DATASET RECORDS: Begin

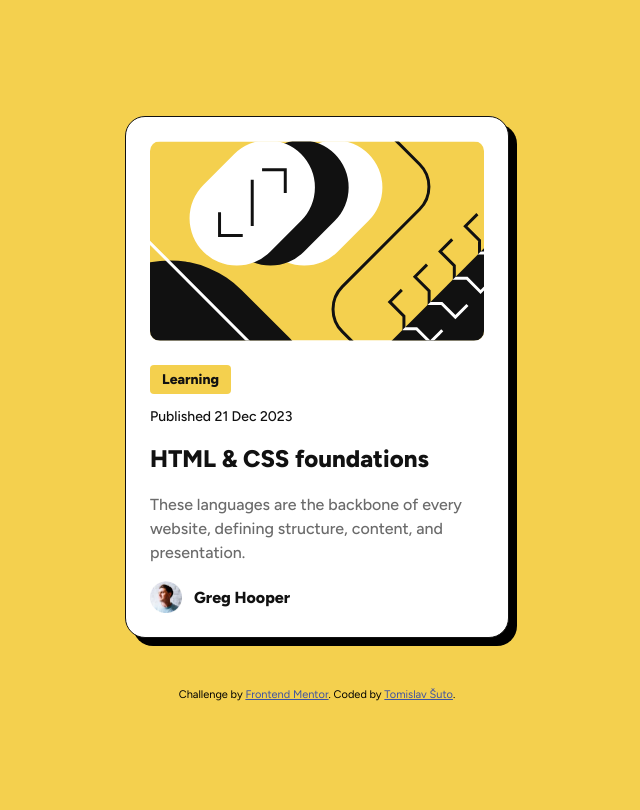
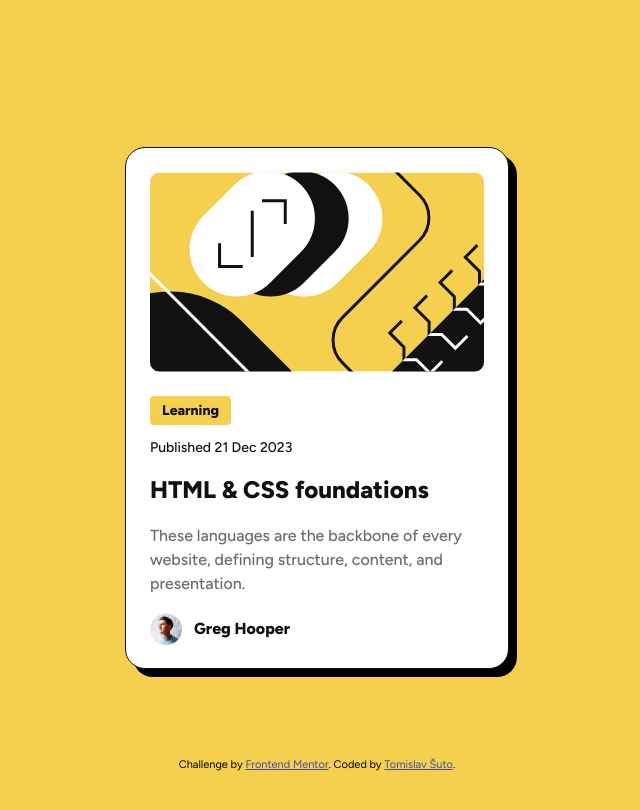
Before and after one commit to RetroApe/blog-preview-card-main, a plain HTML site: page index.html in a window 1280 px wide. Shown: the whole page, without its empty margins (323-963 px from the left). Drawn offline with Linux system fonts and the light colour scheme.

Commit message:
Centered it better

```diff
--- a/index.html
+++ b/index.html
@@ -13,6 +13,7 @@
 </head>
 <body>
   <main>
+    <div class="flex">
       <div class="card">
 
         <img class="blog-image" src="./assets/images/illustration-article.svg" alt="HTML & CSS foundations cover image">
@@ -33,6 +34,7 @@
           <p>Greg Hooper</p>
         </div>
       </div>
+    </div>
     <div class="attribution">
       Challenge by <a href="https://www.frontendmentor.io?ref=challenge" target="_blank">Frontend Mentor</a>.
       Coded by <a href="https://github.com/RetroApe/">Tomislav Šuto</a>.
--- a/styles.css
+++ b/styles.css
@@ -1,7 +1,7 @@
 .attribution {
     font-size: 11px;
     text-align: center;
-    margin-top: 50px;
+    margin-top: -50px;
 }
 .attribution a { color: hsl(228, 45%, 44%); }
 
@@ -28,12 +28,14 @@ body {
     overflow: hidden;
 }
 
-main {
+.flex {
     height: 100vh;
     display: flex;
     flex-direction: column;
     align-items: center;
     justify-content: center;
+    margin: 0;
+    padding: 0;
 }
 
 .card {
```
Lines whose indentation alone changed are shown as unchanged.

DATASET RECORDS: End

*EXERCISE GOAL:* Skip the pictures, then write out every entry exactly.

*RESULT OF THIS EXERCISE:*
Before and after one commit to RetroApe/blog-preview-card-main, a plain HTML site: page index.html in a window 1280 px wide. Shown: the whole page, without its empty margins (323-963 px from the left). Drawn offline with Linux system fonts and the light colour scheme.

Commit message:
Centered it better

```diff
--- a/index.html
+++ b/index.html
@@ -13,6 +13,7 @@
 </head>
 <body>
   <main>
+    <div class="flex">
       <div class="card">
 
         <img class="blog-image" src="./assets/images/illustration-article.svg" alt="HTML & CSS foundations cover image">
@@ -33,6 +34,7 @@
           <p>Greg Hooper</p>
         </div>
       </div>
+    </div>
     <div class="attribution">
       Challenge by <a href="https://www.frontendmentor.io?ref=challenge" target="_blank">Frontend Mentor</a>.
       Coded by <a href="https://github.com/RetroApe/">Tomislav Šuto</a>.
--- a/styles.css
+++ b/styles.css
@@ -1,7 +1,7 @@
 .attribution {
     font-size: 11px;
     text-align: center;
-    margin-top: 50px;
+    margin-top: -50px;
 }
 .attribution a { color: hsl(228, 45%, 44%); }
 
@@ -28,12 +28,14 @@ body {
     overflow: hidden;
 }
 
-main {
+.flex {
     height: 100vh;
     display: flex;
     flex-direction: column;
     align-items: center;
     justify-content: center;
+    margin: 0;
+    padding: 0;
 }
 
 .card {
```
Lines whose indentation alone changed are shown as unchanged.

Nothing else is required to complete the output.